There are many treatments for fleas. You should contact your vet if you suspect your dog has fleas, as many treatments are only available with a prescription.

After removing any ticks and fleas on your dog, you should clean your home, and your dog’s bedding thoroughly, in case there are still more lurking around your home.


7. Discoid Lupus

Discoid lupus is an autoimmune disorder that occurs when the body’s immune system attacks itself. Discoid lupus, in particular, affects the skin of dogs. It usually starts around the nose, but can spread to other parts of the body.


There is no direct cause for lupus, and it is thought to be passed down genetically. However, it is also possible for it to be triggered by an infection or exposure to certain environmental conditions.


The symptoms of Lupus in dogs are:

  • Loss of hair
  • Dry skin
  • Crusty skin
  • Scabbing
  • Skin lesions


Discoid lupus is often treated using topical steroid creams. After it has been applied, many owners place muzzles on their dogs to prevent them from licking it off.

Final Thoughts

It’s important to watch out for signs of skin conditions. If your dog experiences any of the symptoms we have mentioned above, you should take them to a vet immediately.

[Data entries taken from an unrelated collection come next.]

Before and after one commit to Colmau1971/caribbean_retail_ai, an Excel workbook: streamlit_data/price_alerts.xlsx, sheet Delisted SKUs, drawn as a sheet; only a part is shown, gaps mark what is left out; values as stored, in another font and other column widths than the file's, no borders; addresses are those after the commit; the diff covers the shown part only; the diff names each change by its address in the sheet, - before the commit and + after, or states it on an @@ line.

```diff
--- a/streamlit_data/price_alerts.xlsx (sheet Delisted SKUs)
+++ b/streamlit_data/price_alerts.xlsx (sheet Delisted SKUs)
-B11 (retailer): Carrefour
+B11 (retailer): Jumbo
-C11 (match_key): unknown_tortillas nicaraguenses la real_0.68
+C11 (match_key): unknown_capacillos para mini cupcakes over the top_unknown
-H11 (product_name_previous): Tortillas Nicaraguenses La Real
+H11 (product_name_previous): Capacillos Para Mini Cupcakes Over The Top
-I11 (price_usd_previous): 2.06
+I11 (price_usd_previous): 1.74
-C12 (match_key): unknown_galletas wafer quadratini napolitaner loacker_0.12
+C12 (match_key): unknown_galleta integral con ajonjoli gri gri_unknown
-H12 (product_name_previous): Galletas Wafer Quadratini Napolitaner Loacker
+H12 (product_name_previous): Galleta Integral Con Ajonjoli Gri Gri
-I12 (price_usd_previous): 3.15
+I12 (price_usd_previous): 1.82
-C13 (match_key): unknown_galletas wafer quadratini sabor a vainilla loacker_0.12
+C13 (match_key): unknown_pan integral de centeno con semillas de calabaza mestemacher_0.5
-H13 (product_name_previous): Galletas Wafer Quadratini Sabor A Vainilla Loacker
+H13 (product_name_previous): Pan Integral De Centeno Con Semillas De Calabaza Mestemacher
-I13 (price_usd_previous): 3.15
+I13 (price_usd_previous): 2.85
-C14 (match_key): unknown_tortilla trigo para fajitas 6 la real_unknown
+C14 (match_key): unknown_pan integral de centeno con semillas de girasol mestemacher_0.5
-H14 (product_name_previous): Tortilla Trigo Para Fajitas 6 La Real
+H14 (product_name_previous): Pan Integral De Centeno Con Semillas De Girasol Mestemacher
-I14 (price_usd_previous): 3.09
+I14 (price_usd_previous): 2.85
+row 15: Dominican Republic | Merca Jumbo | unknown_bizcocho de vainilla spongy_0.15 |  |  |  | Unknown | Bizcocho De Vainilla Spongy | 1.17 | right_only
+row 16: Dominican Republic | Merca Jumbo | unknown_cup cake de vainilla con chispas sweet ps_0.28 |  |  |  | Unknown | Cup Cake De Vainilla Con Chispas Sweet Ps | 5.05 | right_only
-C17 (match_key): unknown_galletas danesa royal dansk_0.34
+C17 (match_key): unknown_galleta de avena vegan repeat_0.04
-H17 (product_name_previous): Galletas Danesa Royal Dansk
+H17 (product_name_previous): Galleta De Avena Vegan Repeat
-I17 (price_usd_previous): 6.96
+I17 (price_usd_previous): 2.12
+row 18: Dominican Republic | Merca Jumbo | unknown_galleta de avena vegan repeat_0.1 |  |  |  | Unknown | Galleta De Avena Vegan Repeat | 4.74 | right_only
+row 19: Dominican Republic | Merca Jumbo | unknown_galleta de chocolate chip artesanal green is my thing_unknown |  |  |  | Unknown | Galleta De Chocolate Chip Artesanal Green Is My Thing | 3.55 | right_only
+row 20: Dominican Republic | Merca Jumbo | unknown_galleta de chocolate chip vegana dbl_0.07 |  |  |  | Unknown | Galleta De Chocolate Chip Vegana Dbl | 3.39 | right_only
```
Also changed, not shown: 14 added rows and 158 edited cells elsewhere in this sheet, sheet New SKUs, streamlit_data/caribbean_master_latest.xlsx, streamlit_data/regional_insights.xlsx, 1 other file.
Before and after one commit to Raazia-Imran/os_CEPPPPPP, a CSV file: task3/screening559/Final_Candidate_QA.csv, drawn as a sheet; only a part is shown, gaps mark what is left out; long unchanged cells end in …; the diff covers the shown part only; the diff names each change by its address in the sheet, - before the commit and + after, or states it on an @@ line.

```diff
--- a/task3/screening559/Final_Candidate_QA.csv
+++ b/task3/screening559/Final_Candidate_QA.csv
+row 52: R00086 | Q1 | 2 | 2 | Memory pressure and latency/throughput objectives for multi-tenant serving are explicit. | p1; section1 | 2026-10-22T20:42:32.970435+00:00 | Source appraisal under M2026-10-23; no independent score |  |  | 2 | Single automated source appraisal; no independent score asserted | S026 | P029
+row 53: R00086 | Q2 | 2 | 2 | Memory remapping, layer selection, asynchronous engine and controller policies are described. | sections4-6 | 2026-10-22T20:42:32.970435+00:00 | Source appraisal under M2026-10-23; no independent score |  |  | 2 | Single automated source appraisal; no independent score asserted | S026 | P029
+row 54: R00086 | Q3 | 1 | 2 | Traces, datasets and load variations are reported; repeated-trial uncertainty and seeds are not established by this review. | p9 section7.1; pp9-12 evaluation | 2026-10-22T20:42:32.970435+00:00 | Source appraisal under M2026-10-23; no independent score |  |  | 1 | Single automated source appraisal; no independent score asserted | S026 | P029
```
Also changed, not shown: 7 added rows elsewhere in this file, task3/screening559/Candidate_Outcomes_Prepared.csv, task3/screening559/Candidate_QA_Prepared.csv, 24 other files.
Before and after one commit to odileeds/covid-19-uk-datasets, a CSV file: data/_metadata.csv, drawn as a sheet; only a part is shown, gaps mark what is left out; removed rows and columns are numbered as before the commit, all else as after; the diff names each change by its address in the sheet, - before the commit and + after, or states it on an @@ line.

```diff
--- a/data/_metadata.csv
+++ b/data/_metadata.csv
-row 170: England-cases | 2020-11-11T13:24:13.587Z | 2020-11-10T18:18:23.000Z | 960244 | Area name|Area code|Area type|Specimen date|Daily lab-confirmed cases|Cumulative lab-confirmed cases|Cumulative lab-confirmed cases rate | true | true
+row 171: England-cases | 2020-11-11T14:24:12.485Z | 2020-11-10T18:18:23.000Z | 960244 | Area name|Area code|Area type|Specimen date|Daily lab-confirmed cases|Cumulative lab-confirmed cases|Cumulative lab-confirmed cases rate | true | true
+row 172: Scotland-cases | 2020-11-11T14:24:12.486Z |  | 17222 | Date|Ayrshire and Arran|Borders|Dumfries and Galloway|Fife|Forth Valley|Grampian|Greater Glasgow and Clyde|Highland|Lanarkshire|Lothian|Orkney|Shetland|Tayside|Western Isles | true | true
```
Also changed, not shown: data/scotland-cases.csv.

Many skin conditions are easy to treat – but only if you have an accurate diagnosis. Once your vet has uncovered the problem, your pet can hopefully get back to having healthy skin again.